Tracy K. Smith, a 2019 Anisfield-Wolf Book Awards winner for poetry, joins The Asterisk* to discuss what it means to belong, letters to Abraham Lincoln and her return to Harvard as a professor.
Smith received the 2012 Pulitzer Prize in poetry for her third book of poems, “Life on Mars.” She also served two terms as the Poet Laureate of the United States, from 2017-19. She grew up in Northern California as the youngest of five children. The family called her “Kitten.” A 1993 winner of the Cave Canem prize, she earned a bachelor’s from Harvard University and a Master of Fine Arts in creative writing from Columbia University.
In “Wade in the Water,” her AWBA-winning fourth volume of poetry, the 52 poems speak to learning to ride a bike, the poisoning of the Ohio River and the testimonies of Black soldiers in the Civil War.
“Tracy K. Smith is a poet of astonishing gifts, never more brilliantly displayed than in ‘Wade in the Water,’” said A-W juror Joyce Carol Oates. “She explores, or rather eviscerates, our willful self-deceptions about race, history, the nature of ‘enslavement;’ her poems are sharp edged as knife blades, swift, deft, fleeting, and profound, yet suffused with sympathy, like an impersonal and abiding love.”
Smith help create “The Slowdown” podcast before turning the reins over to Ada Limón in the fall of 2021. Later that year, she sat down with The Asterisk* after giving the fall convocation at Case Western Reserve University.

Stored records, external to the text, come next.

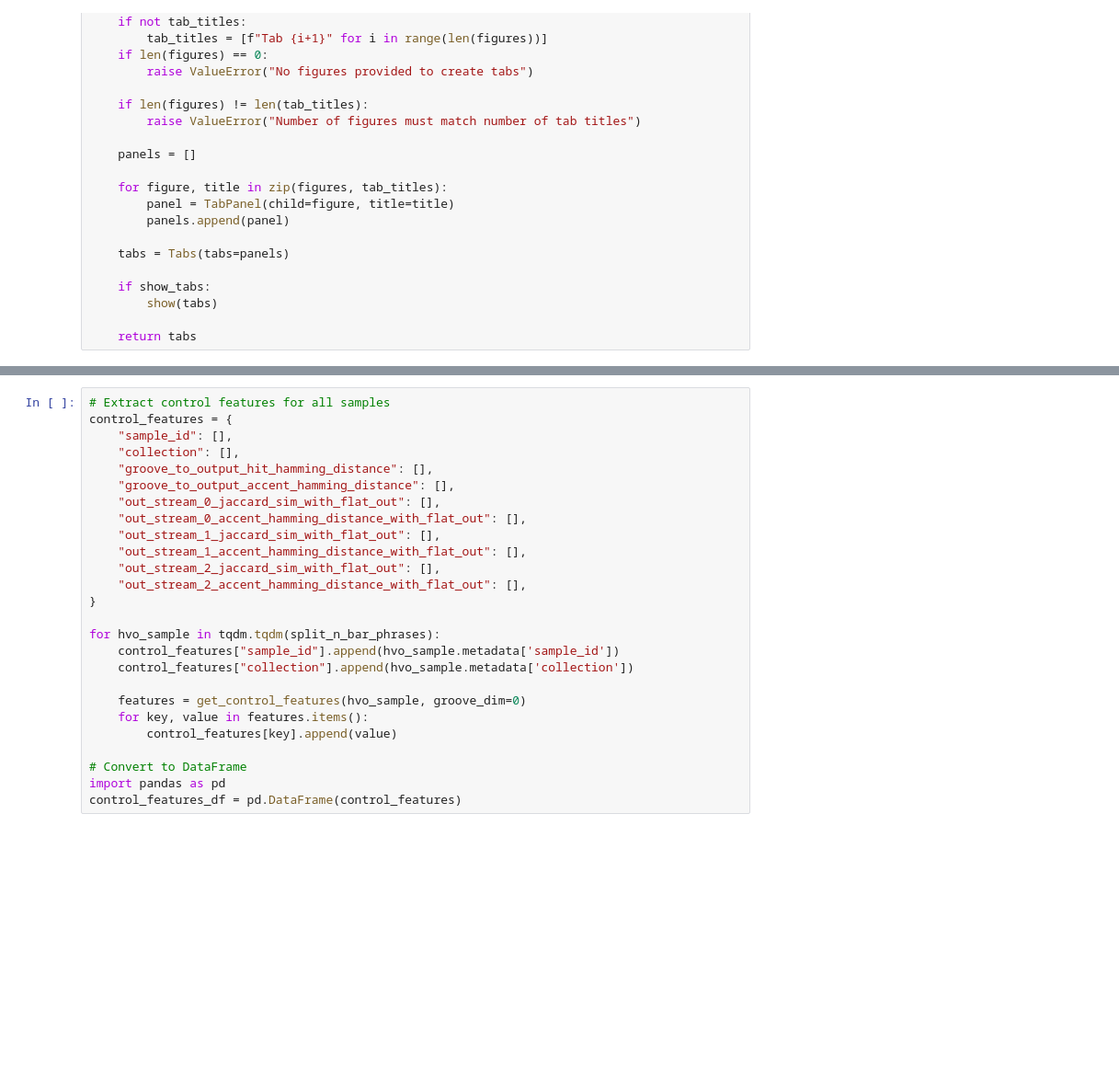
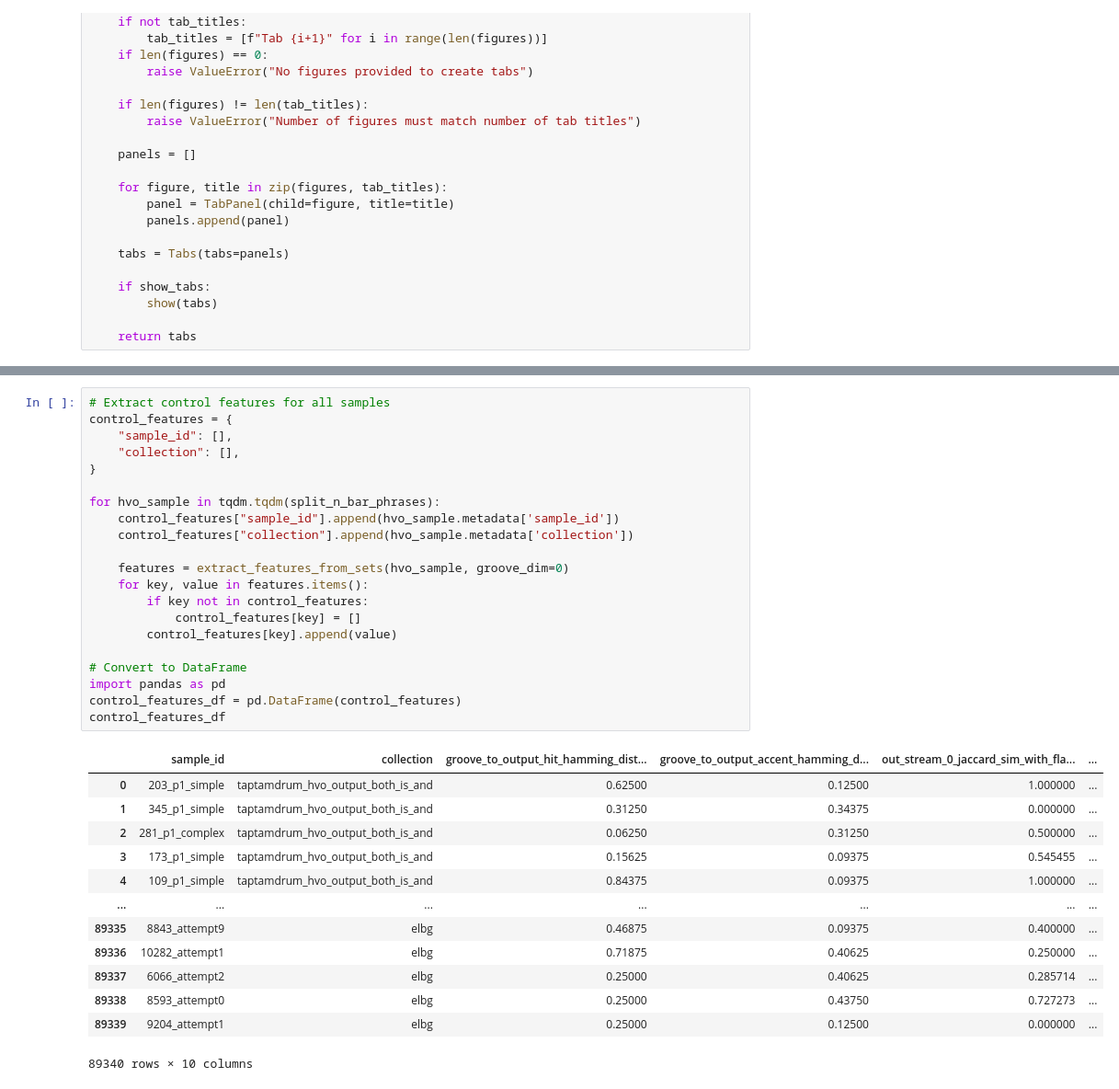
Before and after one commit to justinbosma/TripleStreams, a Jupyter notebook: Dataloader.ipynb, the cells around one changed output, grey strips where cells are left out. Shown at 92% size. Cells and saved outputs as stored; diff of their text form; blank space fills up the shorter version.

```diff
--- a/Dataloader.ipynb
+++ b/Dataloader.ipynb
@@ -324,29 +325,38 @@ get_control_features(hvo_samples[0], groove_dim=0)
 # %%
 # Extract control features for all samples
 control_features = {
     "sample_id": [],
     "collection": [],
-    "groove_to_output_hit_hamming_distance": [],
-    "groove_to_output_accent_hamming_distance": [],
-    "out_stream_0_jaccard_sim_with_flat_out": [],
-    "out_stream_0_accent_hamming_distance_with_flat_out": [],
-    "out_stream_1_jaccard_sim_with_flat_out": [],
-    "out_stream_1_accent_hamming_distance_with_flat_out": [],
-    "out_stream_2_jaccard_sim_with_flat_out": [],
-    "out_stream_2_accent_hamming_distance_with_flat_out": [],
 }
 
 for hvo_sample in tqdm.tqdm(split_n_bar_phrases):
     control_features["sample_id"].append(hvo_sample.metadata['sample_id'])
     control_features["collection"].append(hvo_sample.metadata['collection'])
 
-    features = get_control_features(hvo_sample, groove_dim=0)
+    features = extract_features_from_sets(hvo_sample, groove_dim=0)
     for key, value in features.items():
+        if key not in control_features:
+            control_features[key] = []
         control_features[key].append(value)
 
 # Convert to DataFrame
 import pandas as pd
 control_features_df = pd.DataFrame(control_features)
+control_features_df
+# %% [output]
+|  | sample_id | collection | groove_to_output_hit_hamming_dist... | groove_to_output_accent_hamming_d... | out_stream_0_jaccard_sim_with_fla... | ... |
+| 0 | 203_p1_simple | taptamdrum_hvo_output_both_is_and | 0.62500 | 0.12500 | 1.000000 | ... |
+| 1 | 345_p1_simple | taptamdrum_hvo_output_both_is_and | 0.31250 | 0.34375 | 0.000000 | ... |
+| 2 | 281_p1_complex | taptamdrum_hvo_output_both_is_and | 0.06250 | 0.31250 | 0.500000 | ... |
+| 3 | 173_p1_simple | taptamdrum_hvo_output_both_is_and | 0.15625 | 0.09375 | 0.545455 | ... |
+| 4 | 109_p1_simple | taptamdrum_hvo_output_both_is_and | 0.84375 | 0.09375 | 1.000000 | ... |
+| ... | ... | ... | ... | ... | ... | ... |
+| 89335 | 8843_attempt9 | elbg | 0.46875 | 0.09375 | 0.400000 | ... |
+| 89336 | 10282_attempt1 | elbg | 0.71875 | 0.40625 | 0.250000 | ... |
+| 89337 | 6066_attempt2 | elbg | 0.25000 | 0.40625 | 0.285714 | ... |
+| 89338 | 8593_attempt0 | elbg | 0.25000 | 0.43750 | 0.727273 | ... |
+| 89339 | 9204_attempt1 | elbg | 0.25000 | 0.12500 | 0.000000 | ... |
+89340 rows × 10 columns
 # %%
 # plot violin plots of the control features
 import seaborn as sns
```
Also changed, not shown: parts of 6 cells of this notebook.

“Many of us the world over have returned – or turned – to [James] Baldwin in the last year and a half, and it’s wild to me that where he left off as a writer, as a thinker, is exactly where we are right now. He speaks so much about love. … But he also talks about that really difficult love when he’s writing to his nephew. You don’t need to seek to be accepted by whites, but you’re gonna have to accept them. And part of that is loving them as you love a younger brother. You’re going to need to guide, to recognize his feelings. This is the work that America doesn’t want to do. But this is the work that many of us who are willing, maybe need to accept and do in different ways. This is the loving work of tending to someone that is deceived.”— Tracy K. Smith